Description of the task: Check each line of the records below and collect those that include the word "size".
- - - - - - -
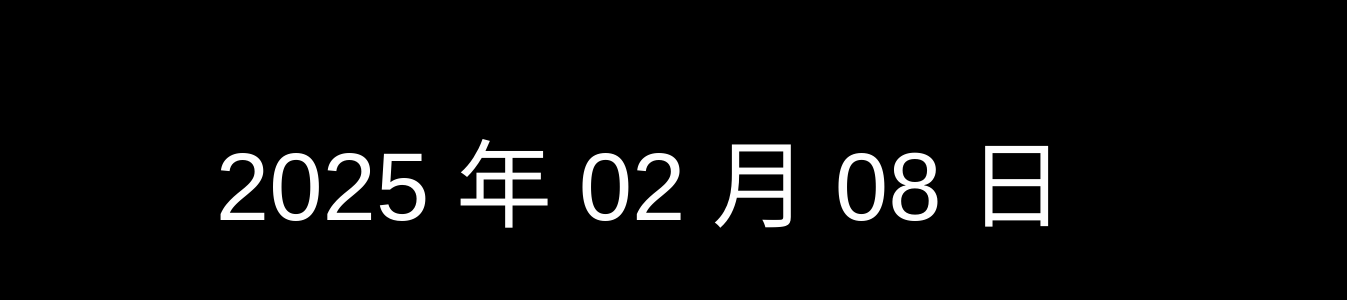
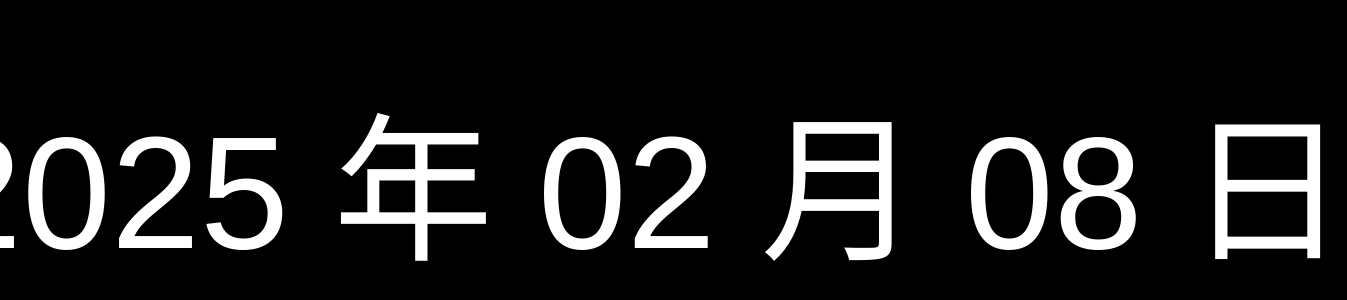
Before and after one commit to wangmin20/888wangmin.github.io, a plain HTML site: page index.html in a window 1280 px wide. Shown: the part 222-522 px from the top of the page, 1347 px wide, since content can reach past the window. Drawn offline with Linux system fonts and the light colour scheme.

Commit message:
Update index.html

```diff
--- a/index.html
+++ b/index.html
@@ -17,7 +17,7 @@
         }
 
         #date {
-            font-size: 15vw;  /* 设置一个大字体大小 */
+            font-size: 20vw;  /* 初始字体大小为视口宽度的20% */
             text-align: center;
             white-space: nowrap;  /* 防止文本换行 */
         }
@@ -25,21 +25,21 @@
         /* 针对横屏模式的手机或平板 */
         @media (orientation: landscape) {
             #date {
-                font-size: 25vw;  /* 横屏时字体进一步增大 */
+                font-size: 40vw;  /* 横屏时字体进一步增大 */
             }
         }
 
         /* 针对平板设备和较大屏幕 */
         @media (min-width: 768px) {
             #date {
-                font-size: 12vh;  /* 更大屏幕使用 12% 视口高度 */
+                font-size: 20vh;  /* 使用视口高度的20%作为字体大小 */
             }
         }
 
         /* 针对手机设备 */
         @media (max-width: 767px) {
             #date {
-                font-size: 18vw;  /* 在手机上字体较大 */
+                font-size: 30vw;  /* 在手机上字体足够大 */
             }
         }
     </style>
```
- - - - - - -
Expected answer:
-            font-size: 15vw;  /* 设置一个大字体大小 */
+            font-size: 20vw;  /* 初始字体大小为视口宽度的20% */
-                font-size: 25vw;  /* 横屏时字体进一步增大 */
+                font-size: 40vw;  /* 横屏时字体进一步增大 */
-                font-size: 12vh;  /* 更大屏幕使用 12% 视口高度 */
+                font-size: 20vh;  /* 使用视口高度的20%作为字体大小 */
-                font-size: 18vw;  /* 在手机上字体较大 */
+                font-size: 30vw;  /* 在手机上字体足够大 */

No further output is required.